Holding Pakistan on a pedestal
It appears that Financial Action Task Force (FATF) is showing no leniency to the government of Pakistan to put in place an effective administrative and legal framework for curbing anti money laundering and strengthening the counter terrorism regime. The first review to monitor its compliance with counter terror financing and money laundering action plan has not gone well. A second review meeting will be held next month.
A six member delegation of Asia Pacific Group (APG) has found some deficiencies in Pakistan’s system, agencies and law to meet the obligations against money laundering and terror financing, but noted the progress was taking place. The delegation pointed out deficiencies in legal system governing non profit and charitable organisations, transparency in beneficial ownership regime and counter terror financing mechanism to handle suspicious transaction reports. The APG will submit its report to Paris based FATF.

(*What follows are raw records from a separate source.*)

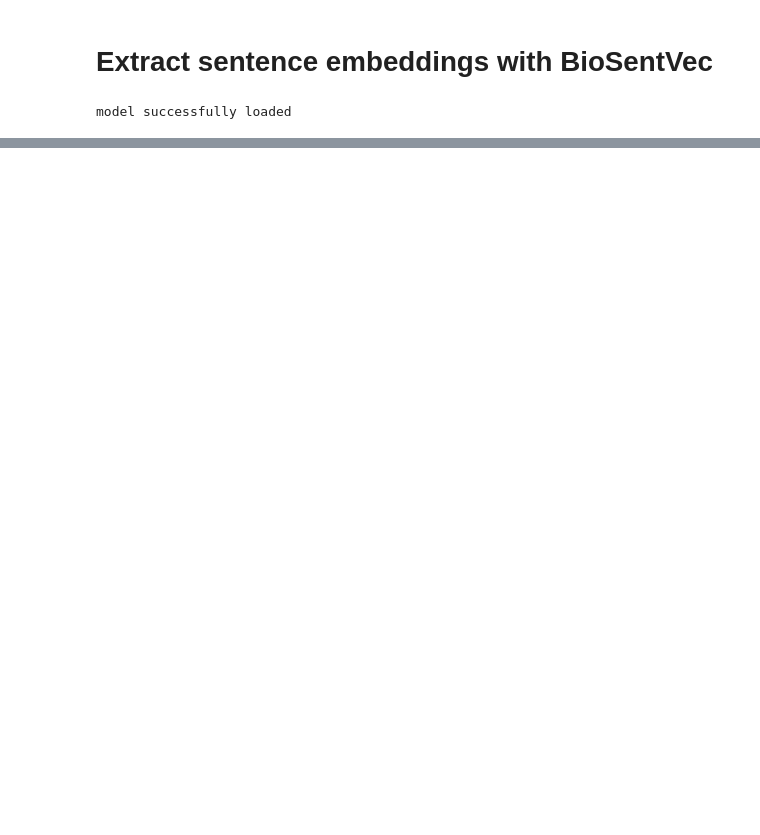
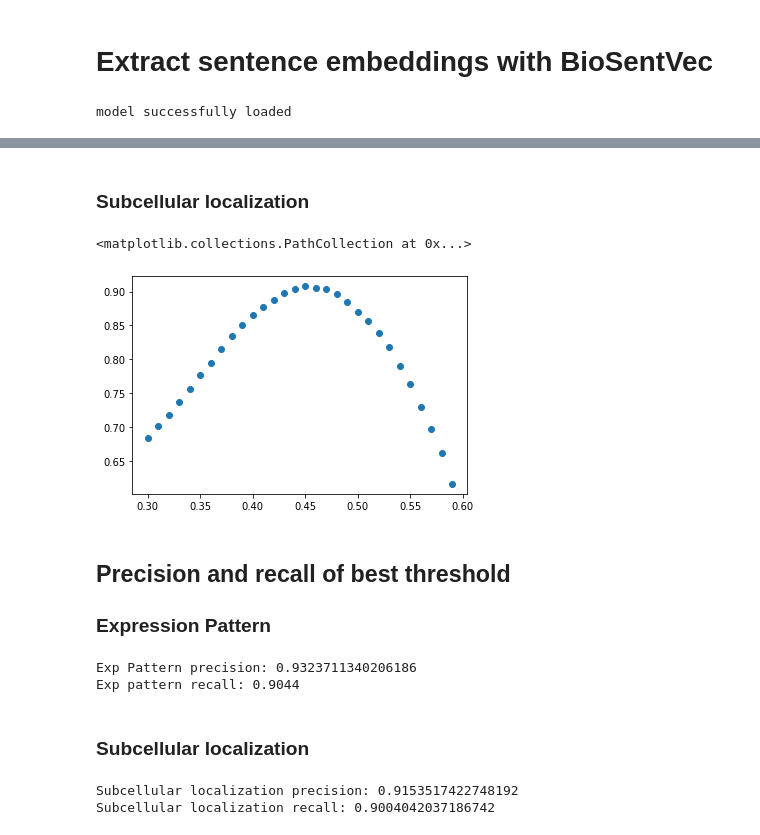
Before and after one commit to WormBase/curation-sentence-classification, a Jupyter notebook: notebooks/sentence_clustering.ipynb, the cells around one changed output, grey strips where cells are left out. Cells and saved outputs as stored; diff of their text form; code cells hidden in the pictures; blank space fills up the shorter version.

```diff
--- a/notebooks/sentence_clustering.ipynb
+++ b/notebooks/sentence_clustering.ipynb
@@ -191,0 +216,24 @@ corpus_expr_pattern[20278]
+# %% [markdown]
+### Subcellular localization
+# %%
+plt.scatter([elem + 0.3 + i/100 for i, elem in enumerate([0] * 30)], [stat[0] for stat in stats_subcellloc_list])
+# %% [output]
+<matplotlib.collections.PathCollection at 0x...>
+[figure, added]
+# %% [markdown]
+## Precision and recall of best threshold
+### Expression Pattern
+# %%
+print("Exp Pattern precision: " + str(get_stats(0.45, centroid_exp_pattern_embeddings_bio, corpus_embeddings_expr_pattern_bio, corpus_embeddings_neg_otherexpr_bio)[1]))
+print("Exp pattern recall: " + str(get_stats(0.45, centroid_exp_pattern_embeddings_bio, corpus_embeddings_expr_pattern_bio, corpus_embeddings_neg_otherexpr_bio)[2]))
+# %% [output]
+Exp Pattern precision: 0.9323711340206186
+Exp pattern recall: 0.9044
+# %% [markdown]
+### Subcellular localization
+# %%
+print("Subcellular localization precision: " + str(get_stats(0.45, centroid_subcellloc_embeddings_bio, corpus_embeddings_subcellloc_bio, corpus_embeddings_neg_otherexpr_bio)[1]))
+print("Subcellular localization recall: " + str(get_stats(0.45, centroid_subcellloc_embeddings_bio, corpus_embeddings_subcellloc_bio, corpus_embeddings_neg_otherexpr_bio)[2]))
+# %% [output]
+Subcellular localization precision: 0.9153517422748192
+Subcellular localization recall: 0.9004042037186742
```
Also changed, not shown: parts of 23 cells of this notebook, 3 other files.
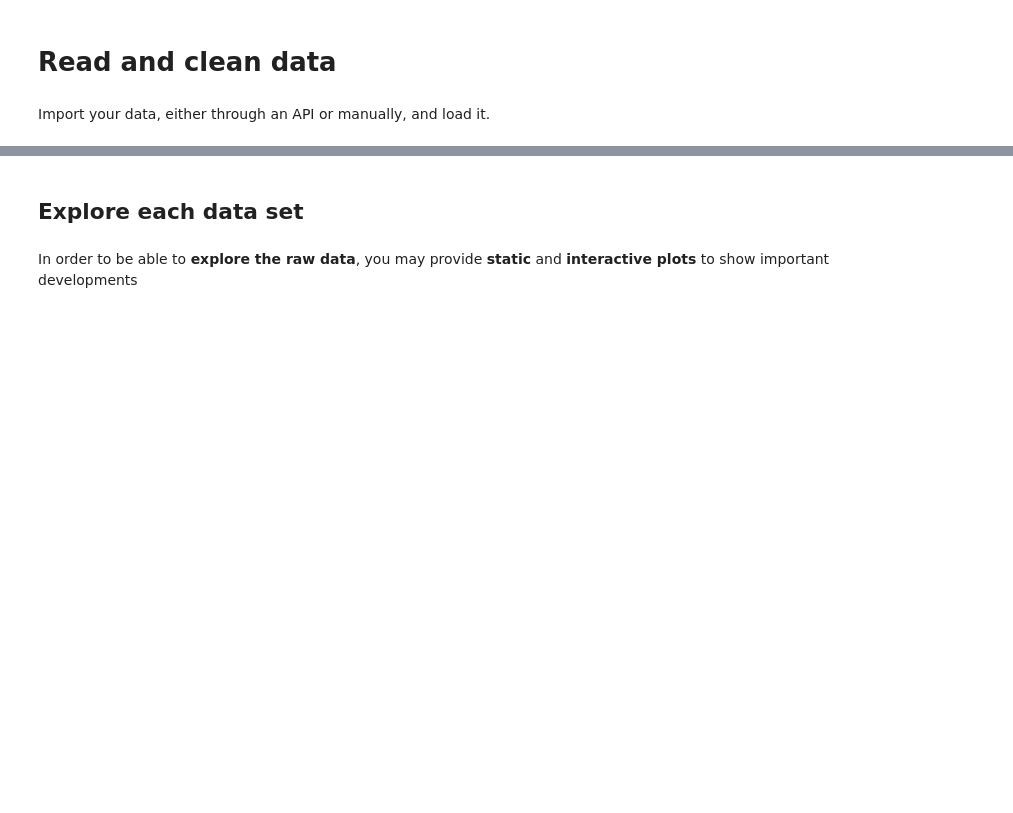
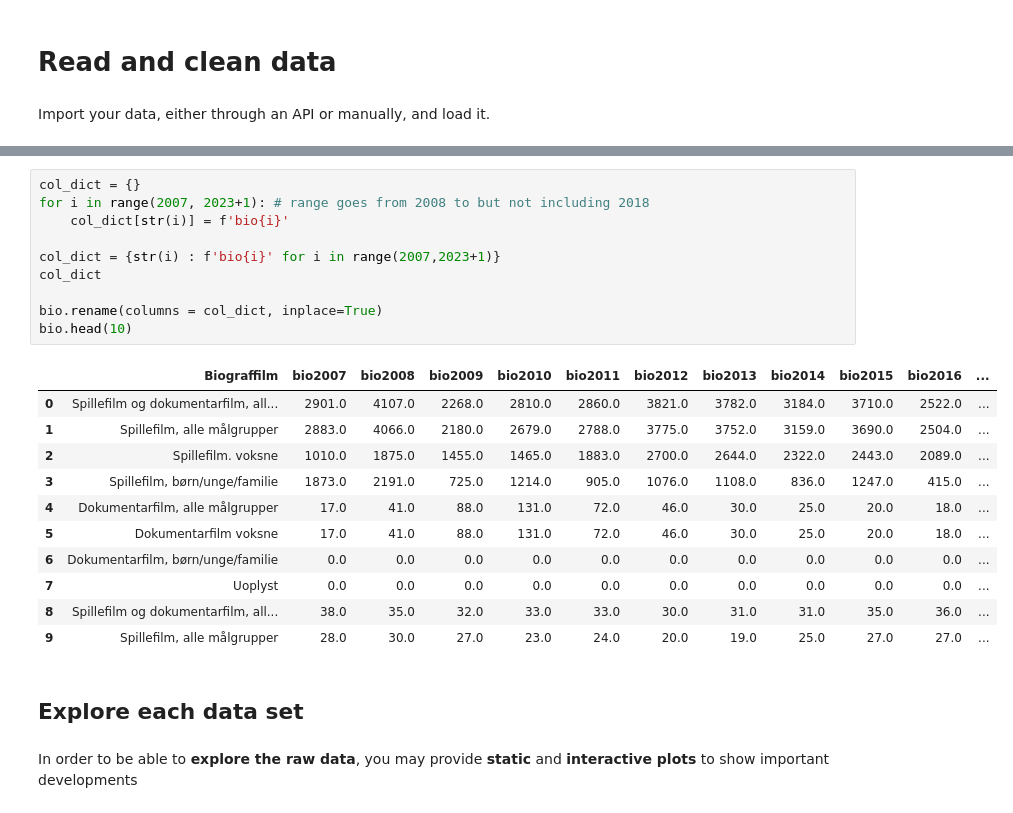
Before and after one commit to NumEconCopenhagen/projects-2024-anna-signe-og-klara, a Jupyter notebook: dataproject/dataproject.ipynb, the cells around one changed output, grey strips where cells are left out. Saved outputs shown, nothing was run; the diff lists cells and outputs as text; blank space fills up the shorter version.

```diff
--- a/dataproject/dataproject.ipynb
+++ b/dataproject/dataproject.ipynb
@@ -29,3 +75,25 @@ Import your data, either through an API or manually, and load it.
+# %%
+col_dict = {}
+for i in range(2007, 2023+1): # range goes from 2008 to but not including 2018
+    col_dict[str(i)] = f'bio{i}'
+
+col_dict = {str(i) : f'bio{i}' for i in range(2007,2023+1)}
+col_dict
+
+bio.rename(columns = col_dict, inplace=True)
+bio.head(10)
+# %% [output]
+|  | Biograffilm | bio2007 | bio2008 | bio2009 | bio2010 | bio2011 | bio2012 | bio2013 | bio2014 | bio2015 | bio2016 | ... |
+| 0 | Spillefilm og dokumentarfilm, all... | 2901.0 | 4107.0 | 2268.0 | 2810.0 | 2860.0 | 3821.0 | 3782.0 | 3184.0 | 3710.0 | 2522.0 | ... |
+| 1 | Spillefilm, alle målgrupper | 2883.0 | 4066.0 | 2180.0 | 2679.0 | 2788.0 | 3775.0 | 3752.0 | 3159.0 | 3690.0 | 2504.0 | ... |
+| 2 | Spillefilm. voksne | 1010.0 | 1875.0 | 1455.0 | 1465.0 | 1883.0 | 2700.0 | 2644.0 | 2322.0 | 2443.0 | 2089.0 | ... |
+| 3 | Spillefilm, børn/unge/familie | 1873.0 | 2191.0 | 725.0 | 1214.0 | 905.0 | 1076.0 | 1108.0 | 836.0 | 1247.0 | 415.0 | ... |
+| 4 | Dokumentarfilm, alle målgrupper | 17.0 | 41.0 | 88.0 | 131.0 | 72.0 | 46.0 | 30.0 | 25.0 | 20.0 | 18.0 | ... |
+| 5 | Dokumentarfilm voksne | 17.0 | 41.0 | 88.0 | 131.0 | 72.0 | 46.0 | 30.0 | 25.0 | 20.0 | 18.0 | ... |
+| 6 | Dokumentarfilm, børn/unge/familie | 0.0 | 0.0 | 0.0 | 0.0 | 0.0 | 0.0 | 0.0 | 0.0 | 0.0 | 0.0 | ... |
+| 7 | Uoplyst | 0.0 | 0.0 | 0.0 | 0.0 | 0.0 | 0.0 | 0.0 | 0.0 | 0.0 | 0.0 | ... |
+| 8 | Spillefilm og dokumentarfilm, all... | 38.0 | 35.0 | 32.0 | 33.0 | 33.0 | 30.0 | 31.0 | 31.0 | 35.0 | 36.0 | ... |
+| 9 | Spillefilm, alle målgrupper | 28.0 | 30.0 | 27.0 | 23.0 | 24.0 | 20.0 | 19.0 | 25.0 | 27.0 | 27.0 | ... |
 # %% [markdown]
 ## Explore each data set
 # %% [markdown]
```
Also changed, not shown: parts of 5 cells of this notebook, 1 other file.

It is noteworthy that APG delegation told Pakistani authorities that legal framework covering the non profit able charitable organisations is seriously deficient and vulnerable to leaks and misuse, while benami ownership regime is still wide spread. The latter part pertains to the financial crimes committed by the West European countries, including the US and UK favoured political elite who own billions of dollars, Euros and Pound Sterling worth offshore assets. It were they who did not want to pass legislations and codify laws to streamline anti-money laundering and counter terrorism regimes during the past 10 years. They even pressurized and used the banking system for money laundering; took away the autonomy of State Bank of Pakistan to take appropriate action, and even manipulated the working of Security Exchange Commission of Pakistan. Former disqualified Prime Minster is showing obduracy about the benami ownership of his offshore assets even after the Supreme Court historic verdict of 28th July 2017 in Panama Papers case. Former President Asif Zardari is not cooperating with Federal Investigation Agency in probe initiated against him in Rs. 36 billion money laundering, through banking channels by way fake accounts.
It was also noted that Financial Monetary Unit (FMU) of National Counter Terrorism Authority ((NACTA ) and provincial agencies like police require a lot of training and preparedness to combat money laundering and terror financing to the satisfaction of FATF under a 10 points action plan committed by Pakistan. The commitment was made during the interim government. The newly elected government will be able to honour this commitment on time. The un- parliamentary and vested interest hostage behavior of the major opposition parties will thwart the process of necessary legislations to meet the tough FATF deadline.
In the next review meeting in September APG will engage the PTI led coalition government in the center as well as provincial governments to fast track the implementation of the plan. This would be followed by yet another visit by the APG in October. Pressing a newly elected government before it completely settles down to run the affairs of state is nothing but holding its legs to a blazing fire, which is not justified. That is why the interim finance minister, Dr. Shamshad Akhtar urged the APG in a meeting on Friday to be flexible in its deadline given to Pakistan to address the legal and administrative difficulties in anti-money laundering and counter terror financing.
The delegation told the authorities to upgrade agencies and their human resource to be able to handle foreign requests to block terror financing and freeze illegal and targeted assets. It also advised strengthening of mutual legal assistance laws for extradition of those involved in terror financing on request from FATF.
Changes in the legal framework to combat anti-money laundering and terror financing require legislative changes, tackling vast deficiencies in the economy such as prevalence of black market will be a difficult part. Addressing the black economy is key to tackling terror financing since the relationship between terrorism and racketeering is well entrenched. A comprehensive legislation will be needed to remove the deficiencies in legal frame work and the government may find it difficult to smoothly pass it from both the houses of the parliament because it may not muster the required majority vote. Capacity building of FMU of NACTA FIA and provincial police will require more financial resources. The allocations made for Counter Terrorism Watchdog in the current fiscal year budget are just peanuts.